The Supreme Court ruling overturning the federal right to abortion is likely to curtail the ability to train doctors in comprehensive reproductive healthcare, physicians said Friday. …
Access to abortion training is required in residency programs in order to maintain accreditation, according to the Accreditation Council for Graduate Medical Education. Residents may choose to opt out of such training due to religious or moral objections.
Of the about 6,000 obstetrics and gynecology residents across the country, about 2,600 are located in one of 26 states that are certain or likely to ban abortions, according to an April study by researchers at the David Geffen School of Medicine at UCLA and University of California, San Francisco.
Researchers concluded that the rollback of Roe v. Wade will leave “nearly one half of U.S. obstetrics and gynecology residents without access to this fundamental facet of reproductive care, thus affecting care for future patients.” …
The Supreme Court ruling raises questions about how training programs can continue to teach abortions in states that enact near or total abortion bans, like in Missouri and Ohio. The Ryan Program helps residency programs across the country integrate abortion care into their teachings with more than 100 Ryan Programs in the U.S., according to the group’s website.
Washington University School of Medicine in St. Louis, which is part of the Ryan Program, said it is working to assess how Friday’s decision will affect training programs, according to a statement provided to Healthcare Dive.
Similarly, leaders at Cleveland Clinic in Ohio are still reviewing the decision and how it will impact patients and providers there.

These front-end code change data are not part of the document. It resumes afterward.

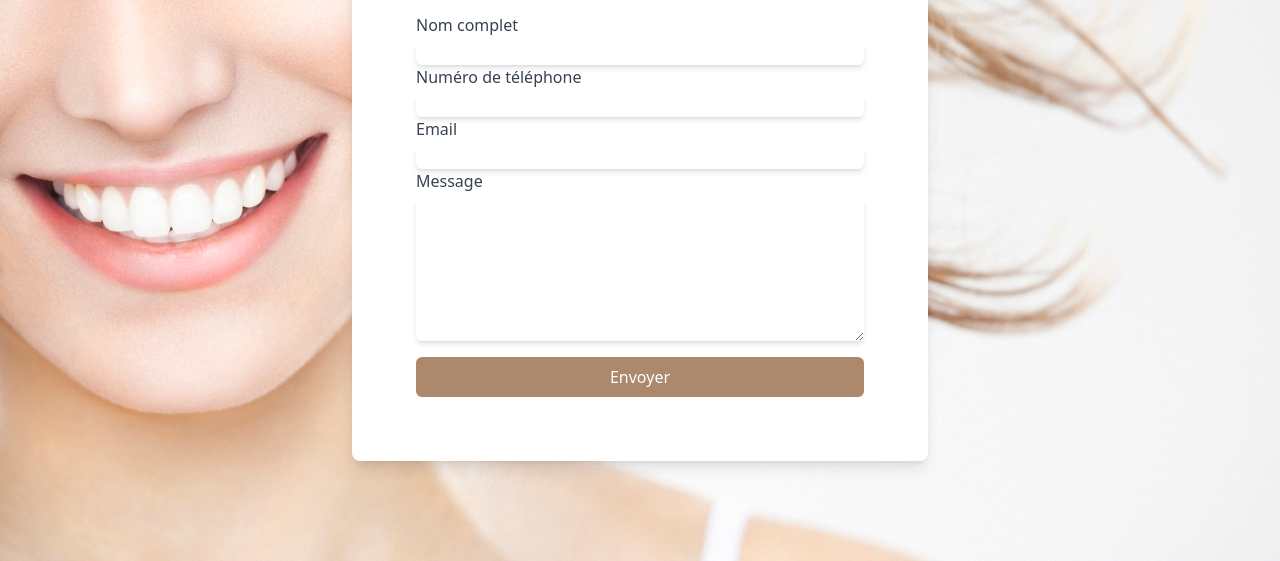
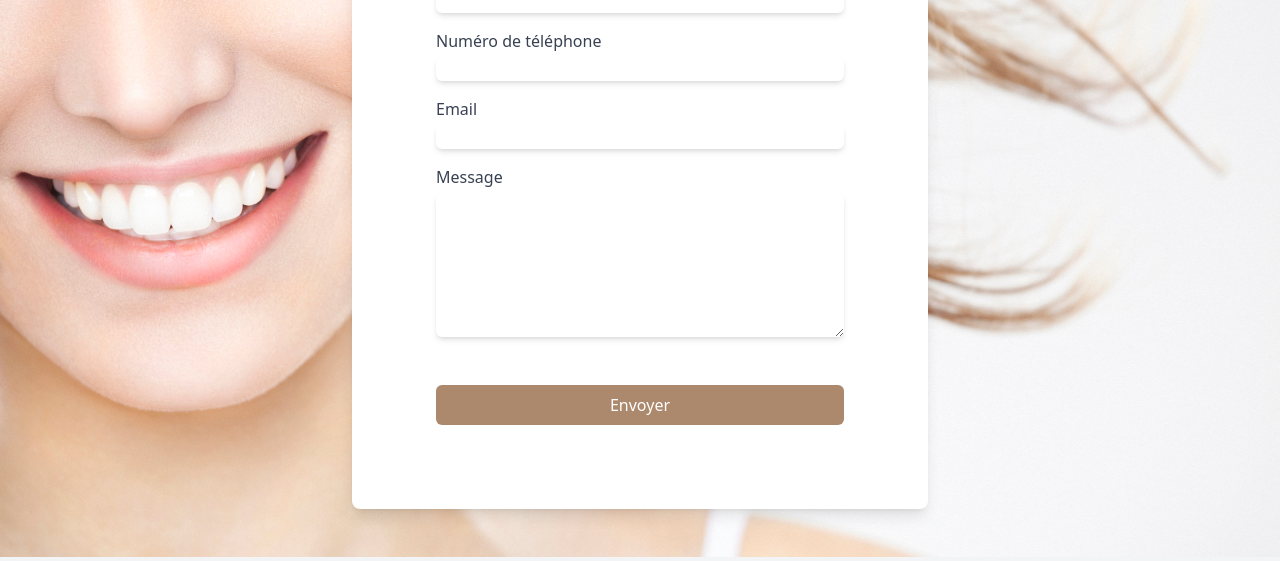
Before and after one commit to amirabourogaa/dentique, a plain HTML site: page index.html in a window 1280 px wide. Shown: the part 239-800 px from the top of the page. Drawn offline with nearby package versions, Linux system fonts and the light colour scheme.

Commit message:
Fix form

```diff
--- a/index.html
+++ b/index.html
@@ -9,37 +9,42 @@
     <script src="https://cdn.tailwindcss.com"></script>
     <script src="https://cdn.jsdelivr.net/npm/emailjs-com@3/dist/email.min.js"></script>
 </head>
+
 <body class="bg-gray-100">
 
 <!-- Section principale -->
-<div class="min-h-screen flex items-center justify-center bg-cover bg-center" style="background-image: url('assets/image-bg.jpeg');">
-    <div class="bg-white p-16 rounded-lg shadow-lg max-w-xl w-full">
+<div class="flex items-center justify-center bg-cover bg-center py-8"
+     style="background-image: url('assets/image-bg.jpeg');">
+    <div class="bg-white p-6 md:p-16 rounded-lg shadow-lg max-w-xl w-full mx-4 md:mx-0 my-4">
     <!-- Logo -->
         <div class="flex justify-center mb-6">
             <img src="assets/logo.jpg" alt="Logo Dentique" class="h-16 w-auto transition-transform duration-300 hover:scale-110">
         </div>
 
         <!-- Formulaire -->
-        <form id="contactForm" class="space-y-4">
+        <form id="contactForm" class="space-y-8" style="margin: 20px">
 
+            <div class="space-y-4">
                 <div>
                     <label for="name" class="block text-base font-medium text-gray-700">Nom complet</label>
                     <input type="text" id="name" name="name" required
                            class="mt-1 block w-full rounded-md border-gray-300 shadow-md hover:shadow-lg transition-shadow duration-300 focus:ring-indigo-500 focus:border-indigo-500 text-base">
+                </div>
                 <div>
                     <label for="phone" class="block text-base font-medium text-gray-700">Numéro de téléphone</label>
                     <input type="tel" id="phone" name="phone" required
                            class="mt-1 block w-full rounded-md border-gray-300 shadow-md hover:shadow-lg transition-shadow duration-300 focus:ring-indigo-500 focus:border-indigo-500 text-base">
                 </div>
-
                 <div>
                     <label for="email" class="block text-base font-medium text-gray-700">Email</label>
                     <input type="email" id="email" name="email" required
-                       class="mt-1 block w-full rounded-md border-gray-300 shadow-md hover:shadow-lg transition-shadow duration-300 focus:ring-indigo-500 focus:border-indigo-500 text-base"
+                           class="mt-1 block w-full rounded-md border-gray-300 shadow-md hover:shadow-lg transition-shadow duration-300 focus:ring-indigo-500 focus:border-indigo-500 text-base">
                 </div>
+                <div>
                     <label for="message" class="block text-base font-medium text-gray-700">Message</label>
                     <textarea id="message" name="message" rows="6"
                               class="mt-1 block w-full rounded-md border-gray-300 shadow-md hover:shadow-lg transition-shadow duration-300 focus:ring-indigo-500 focus:border-indigo-500 text-base"></textarea>
+                </div>
             </div>
 
             <div>
```
Also changed, not shown: assets/favicon.jpeg, assets/img-bg-2.jpg (added), assets/logo.jpg. Lines whose indentation alone changed are shown as unchanged.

The end of Roe will pose a significant challenge for medical education programs, Jennifer Nelson Carney, a lawyer at the firm Epstein, Becker & Green, who advises hospitals and health systems, told Healthcare Dive.
“Potentially, all abortion-related training may be available in only a limited number of states, which puts strain on those states and providers — in addition to the costs and hassle of moving residents around the country.”